With the onset of cold weather and the holiday season under way, meat department executives are counting on their winter case resets to meet the change in consumer demands and boost fourth-quarter sales.
While some retail meat executives accomplish this switch through a combination of promotions and cross-merchandising tactics, others say they need to look for ways to make what is traditionally a subtle change more visible to customers.
The shift in a consumer's meal preference, say from a grilled burger to a beef roast, may often be unconscious, but it is something meat departments must stay on top of to ensure dollar sales stay strong. Thus, it is crucial to have on-hand the items that consumers desire during the winter months, said executives polled by SN.
Even in California, where there is little in the way of drastic temperature change to mark the change of seasons, the fourth quarter brings a change in merchandising strategies.
"More than changing schematics, what we really do is start advertising winter products," said the buyer for a mid-size California retailer. "By that, I mean the roasts, the stew cuts and the veal breasts.
"The things you wouldn't put in the oven in the summer
with 100 degrees outside all now sound very luscious and appetizing," he said.
More attention should be paid to adjusting sets seasonally, he added.
"We probably should spend more time resetting and remerchandising the meat case for the winter season, but we don't. I don't think it's really been addressed well enough."
In the retail meat cases, he said, "generally you are underspaced. There really isn't enough room to expand on whatever it is you want.
"We do expand, maybe 15%, at most, on a category. But it is not something that you would readily recognize. Whereas in the produce department, you can see the changeover from the soft fruits to apples, but you don't see that in the meat department."
It's not that the items focused on in the winter are really seasonal items, they are offered year-round, noted Robert Buehler, meat department supervisor for Buehler Foods, Wooster, Ohio. "But the movement of certain products, such as all of the chuck roasts, rounds and round steaks, picks up.
"The most important thing is, you are in the business to give customers what they want to buy," said Buehler.
"A lot of it is just common sense: People's eating habits change, and we like to make it easier for them to find [winter meat products] in our cases." In an effort to meet the seasonal preference for longer cooking type items, all the retailers polled said they reset their meat cases and brought in more roasts, and more soup and stew items. They also found room to accommodate the holiday demand for turkeys and hams.
While retailers reported a variety of seasonal meat promotions, including turkey giveaways and cooking contests, several said they also are doing more cross-merchandising of the meat case in the winter.
"We do get into more cross-merchandising with spices in our case," said the buyer for the California chain. "We have a heavy Hispanic population, and we offer the tamale fixings and try those types of things."
Walt Frewin, meat merchandiser for Randalls Food Markets, Houston, said that, with his company's big push on hams and turkeys for the holidays, it will offer all the turkey pans, glazes and "things that go along with it."

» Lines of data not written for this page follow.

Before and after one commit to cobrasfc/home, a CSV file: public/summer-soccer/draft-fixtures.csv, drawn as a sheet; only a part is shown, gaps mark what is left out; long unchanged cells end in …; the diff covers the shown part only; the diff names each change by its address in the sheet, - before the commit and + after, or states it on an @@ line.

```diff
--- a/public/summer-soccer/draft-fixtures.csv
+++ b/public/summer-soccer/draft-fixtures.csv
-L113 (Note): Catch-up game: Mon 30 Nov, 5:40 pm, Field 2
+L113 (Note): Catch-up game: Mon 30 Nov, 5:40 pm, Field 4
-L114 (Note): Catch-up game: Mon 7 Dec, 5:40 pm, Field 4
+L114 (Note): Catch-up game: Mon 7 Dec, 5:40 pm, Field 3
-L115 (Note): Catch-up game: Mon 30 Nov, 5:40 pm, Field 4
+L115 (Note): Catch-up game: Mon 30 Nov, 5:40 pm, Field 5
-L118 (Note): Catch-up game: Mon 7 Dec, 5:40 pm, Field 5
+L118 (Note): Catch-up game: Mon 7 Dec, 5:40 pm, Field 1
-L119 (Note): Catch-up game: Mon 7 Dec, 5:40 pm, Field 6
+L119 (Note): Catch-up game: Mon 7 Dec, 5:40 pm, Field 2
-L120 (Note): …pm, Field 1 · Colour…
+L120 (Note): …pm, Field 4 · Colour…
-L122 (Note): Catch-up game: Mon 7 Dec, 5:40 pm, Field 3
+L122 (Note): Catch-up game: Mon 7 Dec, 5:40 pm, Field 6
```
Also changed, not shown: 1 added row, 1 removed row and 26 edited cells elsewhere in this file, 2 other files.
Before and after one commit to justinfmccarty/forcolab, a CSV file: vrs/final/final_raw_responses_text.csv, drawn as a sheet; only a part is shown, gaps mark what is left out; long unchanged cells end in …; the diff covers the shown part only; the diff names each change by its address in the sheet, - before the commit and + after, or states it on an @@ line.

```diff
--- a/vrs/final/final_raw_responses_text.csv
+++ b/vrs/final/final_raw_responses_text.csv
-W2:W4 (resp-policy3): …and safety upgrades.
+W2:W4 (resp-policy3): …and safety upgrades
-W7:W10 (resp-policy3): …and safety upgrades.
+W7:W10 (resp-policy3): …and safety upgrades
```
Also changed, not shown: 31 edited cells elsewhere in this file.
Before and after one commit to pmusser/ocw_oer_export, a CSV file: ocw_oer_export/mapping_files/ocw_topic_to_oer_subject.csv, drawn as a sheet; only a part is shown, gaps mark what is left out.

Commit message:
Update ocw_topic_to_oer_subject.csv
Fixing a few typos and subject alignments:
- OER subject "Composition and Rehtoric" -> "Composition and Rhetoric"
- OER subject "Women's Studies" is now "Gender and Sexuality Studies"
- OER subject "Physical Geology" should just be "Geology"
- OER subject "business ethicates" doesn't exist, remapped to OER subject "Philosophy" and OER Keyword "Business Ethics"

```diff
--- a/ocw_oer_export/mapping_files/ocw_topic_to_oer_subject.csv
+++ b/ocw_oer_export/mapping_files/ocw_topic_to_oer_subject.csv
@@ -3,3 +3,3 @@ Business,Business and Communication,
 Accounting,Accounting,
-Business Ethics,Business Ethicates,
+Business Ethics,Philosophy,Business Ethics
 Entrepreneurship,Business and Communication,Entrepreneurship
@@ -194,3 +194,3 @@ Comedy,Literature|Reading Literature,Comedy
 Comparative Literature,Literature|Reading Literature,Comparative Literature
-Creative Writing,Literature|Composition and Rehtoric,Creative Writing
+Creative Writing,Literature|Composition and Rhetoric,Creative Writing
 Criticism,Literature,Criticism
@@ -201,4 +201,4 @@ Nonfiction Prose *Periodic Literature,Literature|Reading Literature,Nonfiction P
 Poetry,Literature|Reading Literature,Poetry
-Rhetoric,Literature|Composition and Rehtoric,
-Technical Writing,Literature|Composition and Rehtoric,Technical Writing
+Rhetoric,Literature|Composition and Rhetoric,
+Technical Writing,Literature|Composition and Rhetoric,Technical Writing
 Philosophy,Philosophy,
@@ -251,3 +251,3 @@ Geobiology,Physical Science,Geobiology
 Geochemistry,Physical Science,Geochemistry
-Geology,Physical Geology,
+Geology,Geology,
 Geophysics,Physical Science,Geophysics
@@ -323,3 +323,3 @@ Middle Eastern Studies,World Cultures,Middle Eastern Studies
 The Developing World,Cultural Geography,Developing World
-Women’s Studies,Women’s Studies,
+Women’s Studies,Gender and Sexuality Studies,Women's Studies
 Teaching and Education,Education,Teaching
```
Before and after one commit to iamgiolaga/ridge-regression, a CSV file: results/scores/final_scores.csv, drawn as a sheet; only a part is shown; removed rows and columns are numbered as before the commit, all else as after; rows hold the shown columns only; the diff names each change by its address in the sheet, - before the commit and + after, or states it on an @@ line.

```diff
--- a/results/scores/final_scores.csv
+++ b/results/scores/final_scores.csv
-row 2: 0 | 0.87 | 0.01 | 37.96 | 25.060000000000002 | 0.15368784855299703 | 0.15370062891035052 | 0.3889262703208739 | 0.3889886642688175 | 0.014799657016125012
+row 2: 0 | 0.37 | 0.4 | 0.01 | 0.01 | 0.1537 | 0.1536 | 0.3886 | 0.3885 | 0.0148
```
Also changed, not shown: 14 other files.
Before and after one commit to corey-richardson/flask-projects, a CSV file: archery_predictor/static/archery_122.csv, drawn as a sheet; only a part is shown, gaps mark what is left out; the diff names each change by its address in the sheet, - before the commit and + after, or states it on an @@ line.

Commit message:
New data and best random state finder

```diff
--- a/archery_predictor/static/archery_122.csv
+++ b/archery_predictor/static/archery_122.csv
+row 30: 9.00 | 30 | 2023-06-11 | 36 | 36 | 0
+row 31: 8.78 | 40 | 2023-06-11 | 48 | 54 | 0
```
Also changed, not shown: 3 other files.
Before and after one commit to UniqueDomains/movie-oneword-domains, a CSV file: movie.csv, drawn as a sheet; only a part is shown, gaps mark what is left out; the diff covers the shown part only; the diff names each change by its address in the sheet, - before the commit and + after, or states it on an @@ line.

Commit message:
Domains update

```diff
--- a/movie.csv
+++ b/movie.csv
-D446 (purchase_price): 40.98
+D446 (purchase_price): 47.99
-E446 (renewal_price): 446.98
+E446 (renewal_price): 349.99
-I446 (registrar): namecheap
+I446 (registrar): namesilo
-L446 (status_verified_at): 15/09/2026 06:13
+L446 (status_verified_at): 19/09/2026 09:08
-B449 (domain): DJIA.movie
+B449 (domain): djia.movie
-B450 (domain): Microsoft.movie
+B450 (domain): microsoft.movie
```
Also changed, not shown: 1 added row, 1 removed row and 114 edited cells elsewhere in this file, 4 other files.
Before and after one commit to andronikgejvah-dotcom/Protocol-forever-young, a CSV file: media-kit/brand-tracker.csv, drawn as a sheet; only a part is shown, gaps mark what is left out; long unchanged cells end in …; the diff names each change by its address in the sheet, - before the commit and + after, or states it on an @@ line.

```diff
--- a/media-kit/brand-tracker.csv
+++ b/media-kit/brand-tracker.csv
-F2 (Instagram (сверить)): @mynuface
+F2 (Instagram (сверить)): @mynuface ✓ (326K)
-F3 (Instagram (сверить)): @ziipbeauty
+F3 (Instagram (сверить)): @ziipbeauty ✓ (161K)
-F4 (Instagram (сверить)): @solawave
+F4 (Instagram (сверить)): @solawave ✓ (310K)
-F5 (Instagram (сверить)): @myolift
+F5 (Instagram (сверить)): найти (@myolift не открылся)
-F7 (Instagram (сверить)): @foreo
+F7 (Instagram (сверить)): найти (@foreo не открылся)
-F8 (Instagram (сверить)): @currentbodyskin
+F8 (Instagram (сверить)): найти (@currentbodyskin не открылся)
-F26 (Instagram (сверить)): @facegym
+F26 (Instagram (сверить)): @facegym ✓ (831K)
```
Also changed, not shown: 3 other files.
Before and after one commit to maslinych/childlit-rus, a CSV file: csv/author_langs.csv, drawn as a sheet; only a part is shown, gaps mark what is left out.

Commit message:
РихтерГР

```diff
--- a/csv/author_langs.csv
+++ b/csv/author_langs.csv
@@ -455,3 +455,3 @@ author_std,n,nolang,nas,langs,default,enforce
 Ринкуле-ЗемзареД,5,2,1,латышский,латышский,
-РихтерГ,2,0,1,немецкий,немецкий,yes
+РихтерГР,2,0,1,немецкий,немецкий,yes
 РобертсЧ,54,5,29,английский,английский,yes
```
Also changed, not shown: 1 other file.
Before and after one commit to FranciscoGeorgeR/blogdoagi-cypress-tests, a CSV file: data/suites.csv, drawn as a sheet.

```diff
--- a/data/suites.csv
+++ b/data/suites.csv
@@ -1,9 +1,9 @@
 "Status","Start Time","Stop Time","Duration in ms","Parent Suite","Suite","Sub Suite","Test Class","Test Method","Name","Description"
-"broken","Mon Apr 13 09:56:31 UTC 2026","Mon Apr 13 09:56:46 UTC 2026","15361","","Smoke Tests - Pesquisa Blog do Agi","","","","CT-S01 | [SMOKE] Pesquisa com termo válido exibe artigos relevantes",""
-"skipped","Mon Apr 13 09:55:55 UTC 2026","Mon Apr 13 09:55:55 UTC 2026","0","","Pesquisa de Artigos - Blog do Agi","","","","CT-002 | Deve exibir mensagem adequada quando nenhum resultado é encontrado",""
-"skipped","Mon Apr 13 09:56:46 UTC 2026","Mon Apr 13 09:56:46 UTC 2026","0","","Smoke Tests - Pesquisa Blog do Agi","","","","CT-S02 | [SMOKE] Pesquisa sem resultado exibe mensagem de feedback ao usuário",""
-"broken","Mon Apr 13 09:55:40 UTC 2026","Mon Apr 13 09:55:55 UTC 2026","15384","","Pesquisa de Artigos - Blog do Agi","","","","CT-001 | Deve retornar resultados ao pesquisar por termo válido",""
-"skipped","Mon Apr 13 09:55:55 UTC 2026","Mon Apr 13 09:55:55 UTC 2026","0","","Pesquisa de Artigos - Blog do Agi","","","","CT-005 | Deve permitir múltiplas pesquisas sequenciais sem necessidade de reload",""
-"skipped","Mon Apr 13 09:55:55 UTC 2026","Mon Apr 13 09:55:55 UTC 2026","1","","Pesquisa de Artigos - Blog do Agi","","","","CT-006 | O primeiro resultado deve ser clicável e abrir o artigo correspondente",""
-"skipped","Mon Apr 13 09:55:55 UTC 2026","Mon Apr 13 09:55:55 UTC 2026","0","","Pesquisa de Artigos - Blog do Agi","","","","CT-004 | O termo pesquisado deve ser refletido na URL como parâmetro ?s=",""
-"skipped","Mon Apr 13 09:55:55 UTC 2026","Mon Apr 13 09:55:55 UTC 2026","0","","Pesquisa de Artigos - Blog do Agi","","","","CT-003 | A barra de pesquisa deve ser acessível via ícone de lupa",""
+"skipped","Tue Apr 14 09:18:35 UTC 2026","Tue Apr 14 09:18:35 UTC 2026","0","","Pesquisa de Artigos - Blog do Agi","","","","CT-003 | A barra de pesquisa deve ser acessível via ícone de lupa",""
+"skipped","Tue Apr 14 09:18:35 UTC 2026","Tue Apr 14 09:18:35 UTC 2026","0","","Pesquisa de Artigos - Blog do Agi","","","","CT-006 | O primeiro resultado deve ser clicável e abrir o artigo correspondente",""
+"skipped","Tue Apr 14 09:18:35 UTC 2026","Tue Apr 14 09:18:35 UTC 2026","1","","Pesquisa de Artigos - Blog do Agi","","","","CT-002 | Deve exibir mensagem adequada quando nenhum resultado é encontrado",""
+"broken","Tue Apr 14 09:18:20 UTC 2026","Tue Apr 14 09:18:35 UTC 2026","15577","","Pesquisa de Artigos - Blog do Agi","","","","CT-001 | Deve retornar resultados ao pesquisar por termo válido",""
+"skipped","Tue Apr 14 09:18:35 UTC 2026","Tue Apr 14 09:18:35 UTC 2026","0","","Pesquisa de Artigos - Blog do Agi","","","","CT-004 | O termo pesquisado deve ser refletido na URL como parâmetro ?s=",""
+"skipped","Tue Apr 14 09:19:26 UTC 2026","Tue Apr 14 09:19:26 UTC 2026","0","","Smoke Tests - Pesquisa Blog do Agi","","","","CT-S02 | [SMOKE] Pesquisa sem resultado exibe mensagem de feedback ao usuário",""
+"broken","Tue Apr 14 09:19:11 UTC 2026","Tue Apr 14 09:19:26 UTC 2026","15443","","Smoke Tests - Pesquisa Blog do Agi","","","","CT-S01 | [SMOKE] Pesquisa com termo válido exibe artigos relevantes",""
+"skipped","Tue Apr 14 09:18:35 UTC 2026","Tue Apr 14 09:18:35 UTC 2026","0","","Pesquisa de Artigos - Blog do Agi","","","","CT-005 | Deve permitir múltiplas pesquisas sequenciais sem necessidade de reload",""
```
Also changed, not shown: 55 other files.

Buehler Foods also does a lot of cross-merchandising in its stores, including tie ins with other departments for products that are geared toward "fixing a roast or preparing a spaghetti sauce with ground meat," according to Robert Buehler.
Cub Foods, St. Joseph, Mo., division builds displays of stuffing mix and "so forth" along with its turkeys, and roasts are cross-merchandised with a variety of spices, said Duane Koehler, division meat merchandiser.
Frewin of Randalls said his company also resets its meat cases every year at this time.
"We reduce the steaks and expand on our roasts. We also expand on our soup section, and that includes the soup bones, the stew meat and oxtail." While Randalls carries these items all year-round, "we probably double the size on those sections over the regular part of the year," said Frewin.
"And, of course, for the holidays, we expand on the hams and turkeys for the winter."
Brodbeck Enterprises, Platteville, Wis., which operates stores under the Dick's Supermarket banner, also modifies its meat cases a few times a year.
"You open up and spread out the colder winter type items such as roasts. We double the size of our soup and stew section, and double the size of the beef roast and pork roast section," said Alan Warren, meat director.
The company also doubles the size of its ham displays, including bone-in, boneless and smoked products, said Warren.
Little adjustment is made to poultry displays in the winter, however.
"For chicken we don't really cut back because it is still growing in tonnage and sells well year-round."
A store-level employee in a Byerly's meat department said this time of year it emphasizes more oven-ready products, such as meat loaves, chuck roasts and all types of stuffed products, such as stuffed chops.
"The prepared meats are a big thing this time of year," said the meat department representative. "That is what we really focus on."